* **YOUR GOAL**
Copy out all of the data below exactly, so that no word differs from the original.

* **ENTRIES SUPPLIED**
#####
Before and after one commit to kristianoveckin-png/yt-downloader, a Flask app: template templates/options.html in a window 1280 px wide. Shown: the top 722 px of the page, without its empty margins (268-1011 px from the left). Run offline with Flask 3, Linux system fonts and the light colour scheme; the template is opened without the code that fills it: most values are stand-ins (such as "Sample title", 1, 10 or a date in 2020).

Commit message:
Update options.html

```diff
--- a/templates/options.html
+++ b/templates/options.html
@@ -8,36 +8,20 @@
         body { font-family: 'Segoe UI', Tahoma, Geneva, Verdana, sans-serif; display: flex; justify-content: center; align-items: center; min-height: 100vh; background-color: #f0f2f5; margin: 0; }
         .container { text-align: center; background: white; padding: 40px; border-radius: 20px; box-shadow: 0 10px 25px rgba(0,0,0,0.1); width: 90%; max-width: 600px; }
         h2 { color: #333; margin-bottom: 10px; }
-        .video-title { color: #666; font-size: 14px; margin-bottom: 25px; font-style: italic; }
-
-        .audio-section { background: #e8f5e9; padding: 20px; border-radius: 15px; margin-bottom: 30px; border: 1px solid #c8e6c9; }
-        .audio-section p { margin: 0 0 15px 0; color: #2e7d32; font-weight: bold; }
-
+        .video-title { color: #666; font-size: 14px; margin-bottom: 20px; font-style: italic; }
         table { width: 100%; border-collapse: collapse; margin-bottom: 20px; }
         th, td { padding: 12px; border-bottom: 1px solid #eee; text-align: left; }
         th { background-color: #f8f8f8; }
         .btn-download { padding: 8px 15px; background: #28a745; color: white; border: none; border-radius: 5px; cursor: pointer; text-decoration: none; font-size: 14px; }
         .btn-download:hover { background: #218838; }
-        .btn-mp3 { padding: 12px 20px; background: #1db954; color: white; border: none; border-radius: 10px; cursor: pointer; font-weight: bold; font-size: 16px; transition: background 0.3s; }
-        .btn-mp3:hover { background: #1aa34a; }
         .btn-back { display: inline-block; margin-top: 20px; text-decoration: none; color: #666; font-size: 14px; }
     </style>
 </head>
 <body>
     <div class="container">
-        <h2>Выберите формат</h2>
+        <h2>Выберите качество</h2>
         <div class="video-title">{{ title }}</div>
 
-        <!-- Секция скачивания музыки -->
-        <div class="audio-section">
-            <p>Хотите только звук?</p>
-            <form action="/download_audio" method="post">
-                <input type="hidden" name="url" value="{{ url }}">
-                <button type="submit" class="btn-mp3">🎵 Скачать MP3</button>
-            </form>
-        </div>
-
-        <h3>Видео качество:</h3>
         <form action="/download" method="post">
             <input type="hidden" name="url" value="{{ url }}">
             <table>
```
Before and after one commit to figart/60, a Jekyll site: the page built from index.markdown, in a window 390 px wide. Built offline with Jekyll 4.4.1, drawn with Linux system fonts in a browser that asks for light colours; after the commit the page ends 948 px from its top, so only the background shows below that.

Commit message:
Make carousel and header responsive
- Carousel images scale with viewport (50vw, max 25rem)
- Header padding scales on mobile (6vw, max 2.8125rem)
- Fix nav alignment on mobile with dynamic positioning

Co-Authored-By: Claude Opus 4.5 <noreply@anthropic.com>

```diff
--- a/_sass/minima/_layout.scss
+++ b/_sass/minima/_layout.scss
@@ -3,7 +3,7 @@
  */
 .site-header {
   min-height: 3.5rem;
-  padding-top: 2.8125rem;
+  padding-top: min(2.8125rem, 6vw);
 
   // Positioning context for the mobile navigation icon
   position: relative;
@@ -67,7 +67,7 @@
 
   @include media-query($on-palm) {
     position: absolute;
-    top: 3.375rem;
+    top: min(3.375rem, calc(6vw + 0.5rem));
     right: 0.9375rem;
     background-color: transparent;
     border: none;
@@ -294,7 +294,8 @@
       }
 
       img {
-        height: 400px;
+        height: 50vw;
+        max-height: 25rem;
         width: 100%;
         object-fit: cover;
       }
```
#####
* **RESPONSE TO THIS TASK**
Before and after one commit to kristianoveckin-png/yt-downloader, a Flask app: template templates/options.html in a window 1280 px wide. Shown: the top 722 px of the page, without its empty margins (268-1011 px from the left). Run offline with Flask 3, Linux system fonts and the light colour scheme; the template is opened without the code that fills it: most values are stand-ins (such as "Sample title", 1, 10 or a date in 2020).

Commit message:
Update options.html

```diff
--- a/templates/options.html
+++ b/templates/options.html
@@ -8,36 +8,20 @@
         body { font-family: 'Segoe UI', Tahoma, Geneva, Verdana, sans-serif; display: flex; justify-content: center; align-items: center; min-height: 100vh; background-color: #f0f2f5; margin: 0; }
         .container { text-align: center; background: white; padding: 40px; border-radius: 20px; box-shadow: 0 10px 25px rgba(0,0,0,0.1); width: 90%; max-width: 600px; }
         h2 { color: #333; margin-bottom: 10px; }
-        .video-title { color: #666; font-size: 14px; margin-bottom: 25px; font-style: italic; }
-
-        .audio-section { background: #e8f5e9; padding: 20px; border-radius: 15px; margin-bottom: 30px; border: 1px solid #c8e6c9; }
-        .audio-section p { margin: 0 0 15px 0; color: #2e7d32; font-weight: bold; }
-
+        .video-title { color: #666; font-size: 14px; margin-bottom: 20px; font-style: italic; }
         table { width: 100%; border-collapse: collapse; margin-bottom: 20px; }
         th, td { padding: 12px; border-bottom: 1px solid #eee; text-align: left; }
         th { background-color: #f8f8f8; }
         .btn-download { padding: 8px 15px; background: #28a745; color: white; border: none; border-radius: 5px; cursor: pointer; text-decoration: none; font-size: 14px; }
         .btn-download:hover { background: #218838; }
-        .btn-mp3 { padding: 12px 20px; background: #1db954; color: white; border: none; border-radius: 10px; cursor: pointer; font-weight: bold; font-size: 16px; transition: background 0.3s; }
-        .btn-mp3:hover { background: #1aa34a; }
         .btn-back { display: inline-block; margin-top: 20px; text-decoration: none; color: #666; font-size: 14px; }
     </style>
 </head>
 <body>
     <div class="container">
-        <h2>Выберите формат</h2>
+        <h2>Выберите качество</h2>
         <div class="video-title">{{ title }}</div>
 
-        <!-- Секция скачивания музыки -->
-        <div class="audio-section">
-            <p>Хотите только звук?</p>
-            <form action="/download_audio" method="post">
-                <input type="hidden" name="url" value="{{ url }}">
-                <button type="submit" class="btn-mp3">🎵 Скачать MP3</button>
-            </form>
-        </div>
-
-        <h3>Видео качество:</h3>
         <form action="/download" method="post">
             <input type="hidden" name="url" value="{{ url }}">
             <table>
```
Before and after one commit to figart/60, a Jekyll site: the page built from index.markdown, in a window 390 px wide. Built offline with Jekyll 4.4.1, drawn with Linux system fonts in a browser that asks for light colours; after the commit the page ends 948 px from its top, so only the background shows below that.

Commit message:
Make carousel and header responsive
- Carousel images scale with viewport (50vw, max 25rem)
- Header padding scales on mobile (6vw, max 2.8125rem)
- Fix nav alignment on mobile with dynamic positioning

Co-Authored-By: Claude Opus 4.5 <noreply@anthropic.com>

```diff
--- a/_sass/minima/_layout.scss
+++ b/_sass/minima/_layout.scss
@@ -3,7 +3,7 @@
  */
 .site-header {
   min-height: 3.5rem;
-  padding-top: 2.8125rem;
+  padding-top: min(2.8125rem, 6vw);
 
   // Positioning context for the mobile navigation icon
   position: relative;
@@ -67,7 +67,7 @@
 
   @include media-query($on-palm) {
     position: absolute;
-    top: 3.375rem;
+    top: min(3.375rem, calc(6vw + 0.5rem));
     right: 0.9375rem;
     background-color: transparent;
     border: none;
@@ -294,7 +294,8 @@
       }
 
       img {
-        height: 400px;
+        height: 50vw;
+        max-height: 25rem;
         width: 100%;
         object-fit: cover;
       }
```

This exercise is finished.